> **EXERCISE GOAL**
From the data that follows, print exactly the lines starting at the one containing "# YTWash publishing assets" and ending at the one containing "option. Slogan: **watch it. clear it.**"; include both of them and nothing more.
***** PROVIDED INFORMATION
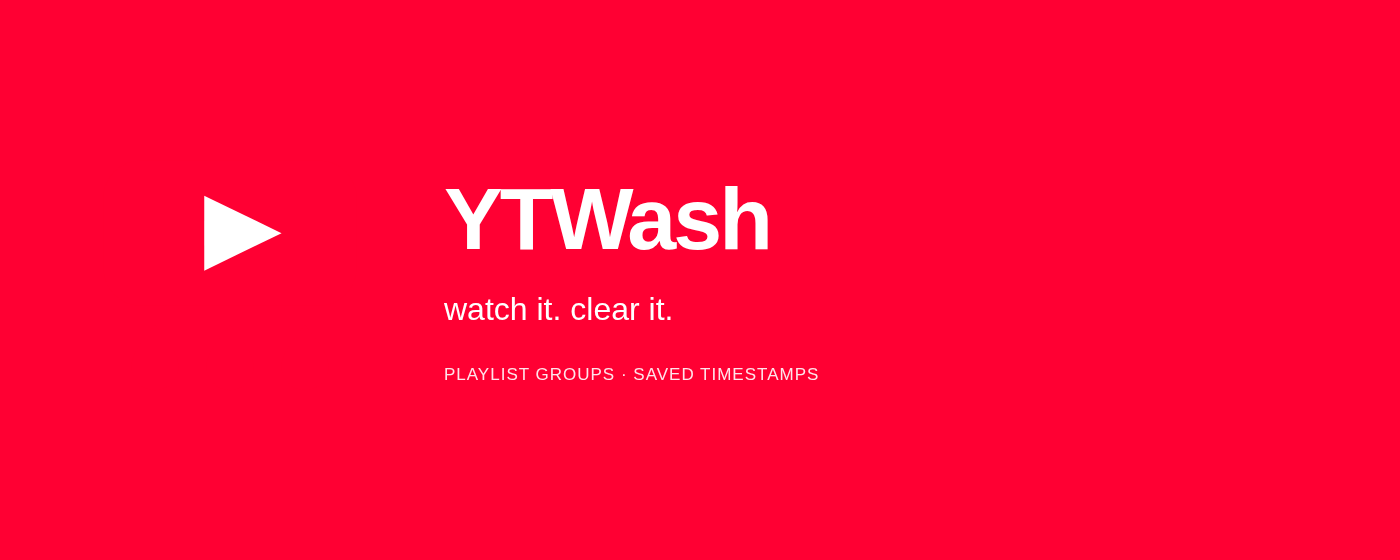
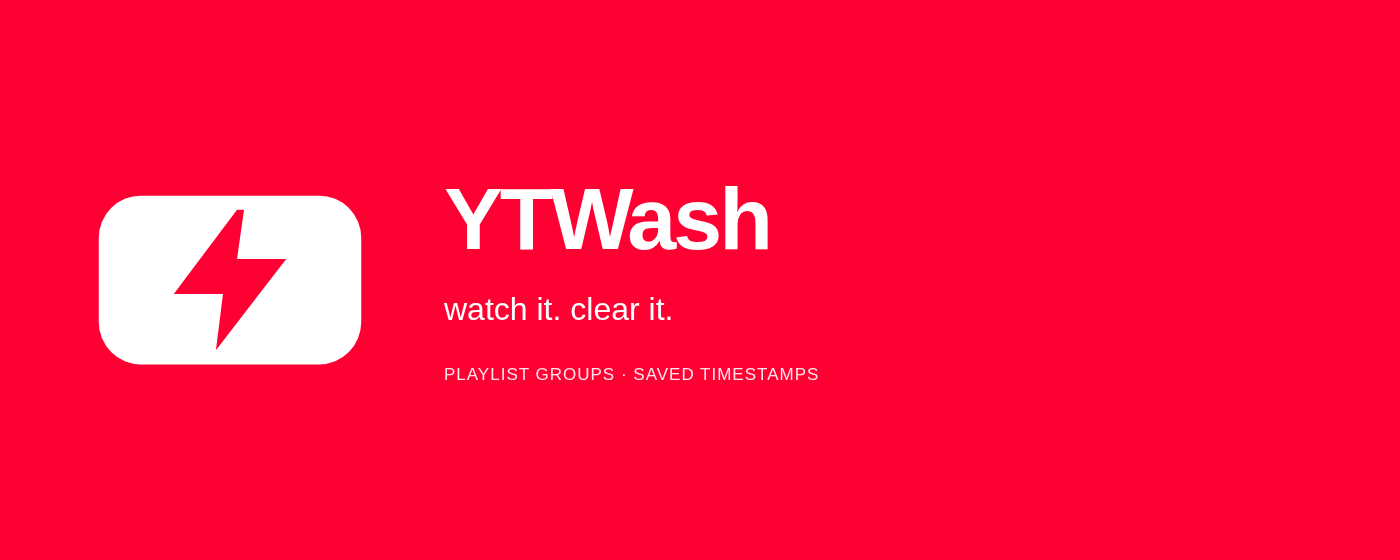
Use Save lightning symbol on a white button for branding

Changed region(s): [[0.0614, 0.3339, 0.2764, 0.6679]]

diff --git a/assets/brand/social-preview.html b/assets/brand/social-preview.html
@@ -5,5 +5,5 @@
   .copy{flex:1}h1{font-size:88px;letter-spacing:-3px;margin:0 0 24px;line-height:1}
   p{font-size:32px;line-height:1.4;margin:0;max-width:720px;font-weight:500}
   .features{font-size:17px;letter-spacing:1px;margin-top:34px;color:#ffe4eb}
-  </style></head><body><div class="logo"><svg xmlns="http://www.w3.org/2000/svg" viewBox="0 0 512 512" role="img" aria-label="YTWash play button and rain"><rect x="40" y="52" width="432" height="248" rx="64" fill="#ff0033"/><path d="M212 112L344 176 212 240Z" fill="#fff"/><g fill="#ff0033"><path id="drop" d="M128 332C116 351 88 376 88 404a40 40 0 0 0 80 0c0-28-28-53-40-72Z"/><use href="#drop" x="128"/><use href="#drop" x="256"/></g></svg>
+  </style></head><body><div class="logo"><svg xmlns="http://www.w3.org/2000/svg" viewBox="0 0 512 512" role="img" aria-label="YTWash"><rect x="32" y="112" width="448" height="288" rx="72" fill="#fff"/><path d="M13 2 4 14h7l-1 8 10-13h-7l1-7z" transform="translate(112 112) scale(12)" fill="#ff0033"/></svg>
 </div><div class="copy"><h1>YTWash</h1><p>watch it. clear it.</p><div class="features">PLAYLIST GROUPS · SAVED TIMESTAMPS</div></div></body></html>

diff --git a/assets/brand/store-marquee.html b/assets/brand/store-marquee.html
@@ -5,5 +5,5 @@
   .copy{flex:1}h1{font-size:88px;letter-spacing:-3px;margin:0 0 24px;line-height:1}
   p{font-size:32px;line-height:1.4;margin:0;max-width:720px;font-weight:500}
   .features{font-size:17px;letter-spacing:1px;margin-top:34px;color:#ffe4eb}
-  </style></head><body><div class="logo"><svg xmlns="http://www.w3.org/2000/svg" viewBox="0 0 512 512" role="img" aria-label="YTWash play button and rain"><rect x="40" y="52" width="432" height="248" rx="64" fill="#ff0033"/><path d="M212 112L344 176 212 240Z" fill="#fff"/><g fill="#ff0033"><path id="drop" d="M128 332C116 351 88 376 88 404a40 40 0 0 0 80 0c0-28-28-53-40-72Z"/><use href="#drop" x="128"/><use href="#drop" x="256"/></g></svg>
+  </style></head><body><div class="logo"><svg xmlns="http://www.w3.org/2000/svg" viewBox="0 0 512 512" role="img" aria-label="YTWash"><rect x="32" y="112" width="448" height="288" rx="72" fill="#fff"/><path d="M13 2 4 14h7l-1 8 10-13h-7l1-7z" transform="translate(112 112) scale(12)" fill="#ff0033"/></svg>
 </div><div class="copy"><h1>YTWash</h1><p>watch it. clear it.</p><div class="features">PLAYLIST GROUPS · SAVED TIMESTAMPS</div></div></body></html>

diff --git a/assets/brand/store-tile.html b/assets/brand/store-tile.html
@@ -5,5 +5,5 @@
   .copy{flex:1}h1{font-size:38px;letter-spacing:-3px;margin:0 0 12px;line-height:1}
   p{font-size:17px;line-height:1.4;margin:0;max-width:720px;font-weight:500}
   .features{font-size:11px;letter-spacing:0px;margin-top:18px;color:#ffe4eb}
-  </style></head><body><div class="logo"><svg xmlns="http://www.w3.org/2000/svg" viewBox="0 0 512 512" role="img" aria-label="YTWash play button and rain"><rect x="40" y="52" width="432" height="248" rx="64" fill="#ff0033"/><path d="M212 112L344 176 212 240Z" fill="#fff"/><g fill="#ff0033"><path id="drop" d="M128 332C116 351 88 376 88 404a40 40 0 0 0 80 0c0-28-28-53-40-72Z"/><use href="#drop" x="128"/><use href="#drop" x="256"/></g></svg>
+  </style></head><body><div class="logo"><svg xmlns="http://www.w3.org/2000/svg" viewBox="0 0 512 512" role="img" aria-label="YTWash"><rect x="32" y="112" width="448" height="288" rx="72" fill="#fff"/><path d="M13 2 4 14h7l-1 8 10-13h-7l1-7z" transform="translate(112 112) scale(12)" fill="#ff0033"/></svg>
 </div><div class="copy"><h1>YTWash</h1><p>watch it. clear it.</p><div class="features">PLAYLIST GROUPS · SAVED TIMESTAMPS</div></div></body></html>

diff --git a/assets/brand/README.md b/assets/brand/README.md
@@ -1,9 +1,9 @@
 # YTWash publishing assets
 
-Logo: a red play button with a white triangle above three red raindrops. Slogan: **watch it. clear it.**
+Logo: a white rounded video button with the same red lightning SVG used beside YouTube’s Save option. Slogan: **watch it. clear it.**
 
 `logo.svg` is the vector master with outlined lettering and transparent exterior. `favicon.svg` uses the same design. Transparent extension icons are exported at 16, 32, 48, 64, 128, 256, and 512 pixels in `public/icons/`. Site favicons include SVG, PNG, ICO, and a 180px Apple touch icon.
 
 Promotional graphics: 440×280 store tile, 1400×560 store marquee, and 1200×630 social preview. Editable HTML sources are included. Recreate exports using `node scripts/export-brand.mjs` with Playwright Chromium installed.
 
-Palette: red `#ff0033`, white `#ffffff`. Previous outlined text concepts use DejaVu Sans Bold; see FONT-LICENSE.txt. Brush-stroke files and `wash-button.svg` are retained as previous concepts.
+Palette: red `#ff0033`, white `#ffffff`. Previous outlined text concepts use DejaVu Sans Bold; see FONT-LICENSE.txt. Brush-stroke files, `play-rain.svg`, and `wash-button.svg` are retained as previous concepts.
**********
> **TASK RESPONSE**
 # YTWash publishing assets
 
-Logo: a red play button with a white triangle above three red raindrops. Slogan: **watch it. clear it.**
+Logo: a white rounded video button with the same red lightning SVG used beside YouTube’s Save option. Slogan: **watch it. clear it.**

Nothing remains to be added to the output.